◆ **TASK**:
State only how many lines in the listing contain the string "boilerplate".

◆ **EXERCISE DATA**:
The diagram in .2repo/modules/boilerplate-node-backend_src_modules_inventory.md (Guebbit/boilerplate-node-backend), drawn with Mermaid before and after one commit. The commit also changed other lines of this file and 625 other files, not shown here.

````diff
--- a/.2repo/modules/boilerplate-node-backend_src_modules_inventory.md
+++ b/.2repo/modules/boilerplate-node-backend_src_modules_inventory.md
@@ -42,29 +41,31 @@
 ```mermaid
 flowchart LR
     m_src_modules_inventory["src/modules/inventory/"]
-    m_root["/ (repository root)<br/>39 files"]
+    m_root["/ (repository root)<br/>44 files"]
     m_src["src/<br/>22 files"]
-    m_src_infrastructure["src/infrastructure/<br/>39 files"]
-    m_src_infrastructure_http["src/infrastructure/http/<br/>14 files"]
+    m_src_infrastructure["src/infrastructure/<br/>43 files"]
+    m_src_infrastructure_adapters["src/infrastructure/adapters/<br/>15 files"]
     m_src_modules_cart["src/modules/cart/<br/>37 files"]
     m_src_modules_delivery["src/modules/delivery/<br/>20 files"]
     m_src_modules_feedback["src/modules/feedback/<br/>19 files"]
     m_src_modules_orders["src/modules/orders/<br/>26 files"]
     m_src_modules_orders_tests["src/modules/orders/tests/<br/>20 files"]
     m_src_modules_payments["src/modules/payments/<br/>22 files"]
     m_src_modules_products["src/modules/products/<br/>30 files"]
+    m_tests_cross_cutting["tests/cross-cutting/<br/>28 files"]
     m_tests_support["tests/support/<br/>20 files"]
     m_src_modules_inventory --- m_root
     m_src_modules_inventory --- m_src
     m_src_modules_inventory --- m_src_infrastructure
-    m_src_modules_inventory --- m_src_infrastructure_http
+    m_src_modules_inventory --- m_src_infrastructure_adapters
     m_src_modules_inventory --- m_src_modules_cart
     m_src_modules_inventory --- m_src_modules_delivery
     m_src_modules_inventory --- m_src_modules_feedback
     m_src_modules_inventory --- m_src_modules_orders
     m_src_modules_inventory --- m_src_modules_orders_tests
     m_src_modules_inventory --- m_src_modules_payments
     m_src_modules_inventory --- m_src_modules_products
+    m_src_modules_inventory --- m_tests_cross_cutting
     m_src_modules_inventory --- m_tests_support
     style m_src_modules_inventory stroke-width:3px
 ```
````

...

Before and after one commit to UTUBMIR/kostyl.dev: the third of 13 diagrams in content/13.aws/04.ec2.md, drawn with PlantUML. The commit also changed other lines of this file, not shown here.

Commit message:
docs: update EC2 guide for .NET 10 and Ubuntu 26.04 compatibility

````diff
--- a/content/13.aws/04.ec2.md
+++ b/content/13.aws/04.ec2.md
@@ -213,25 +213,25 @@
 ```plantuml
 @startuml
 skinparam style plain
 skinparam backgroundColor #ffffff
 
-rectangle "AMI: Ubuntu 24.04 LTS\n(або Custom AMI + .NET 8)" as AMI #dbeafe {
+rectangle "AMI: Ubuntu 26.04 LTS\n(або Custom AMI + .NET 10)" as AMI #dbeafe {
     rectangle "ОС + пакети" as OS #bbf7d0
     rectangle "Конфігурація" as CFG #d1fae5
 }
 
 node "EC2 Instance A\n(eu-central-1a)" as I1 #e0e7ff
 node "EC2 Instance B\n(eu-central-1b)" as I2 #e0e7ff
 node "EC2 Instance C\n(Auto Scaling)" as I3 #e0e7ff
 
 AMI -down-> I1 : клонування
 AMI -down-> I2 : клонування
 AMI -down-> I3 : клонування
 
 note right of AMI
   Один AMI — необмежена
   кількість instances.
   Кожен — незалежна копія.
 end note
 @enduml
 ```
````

--

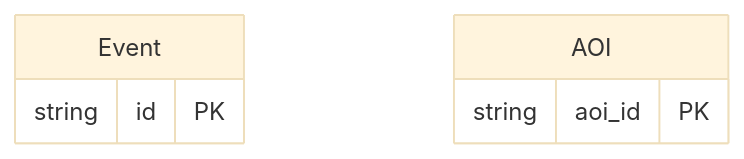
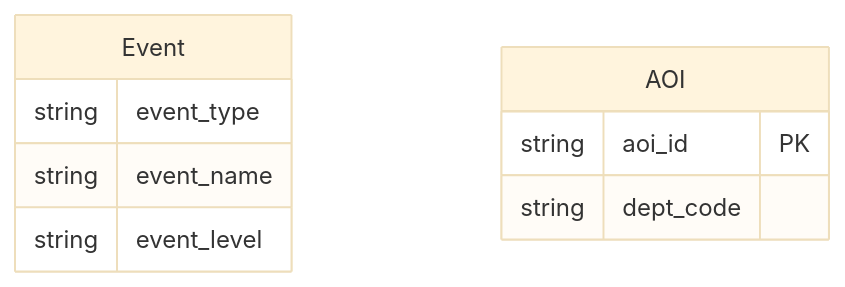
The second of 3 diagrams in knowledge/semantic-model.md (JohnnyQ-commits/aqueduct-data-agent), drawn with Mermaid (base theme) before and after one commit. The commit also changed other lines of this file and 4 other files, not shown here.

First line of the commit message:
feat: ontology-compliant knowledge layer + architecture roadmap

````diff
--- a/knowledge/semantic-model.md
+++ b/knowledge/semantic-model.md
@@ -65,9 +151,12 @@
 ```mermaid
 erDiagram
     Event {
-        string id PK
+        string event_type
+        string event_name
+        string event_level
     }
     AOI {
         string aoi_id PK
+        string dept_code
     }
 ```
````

◆ **EXERCISE RESULT**:
3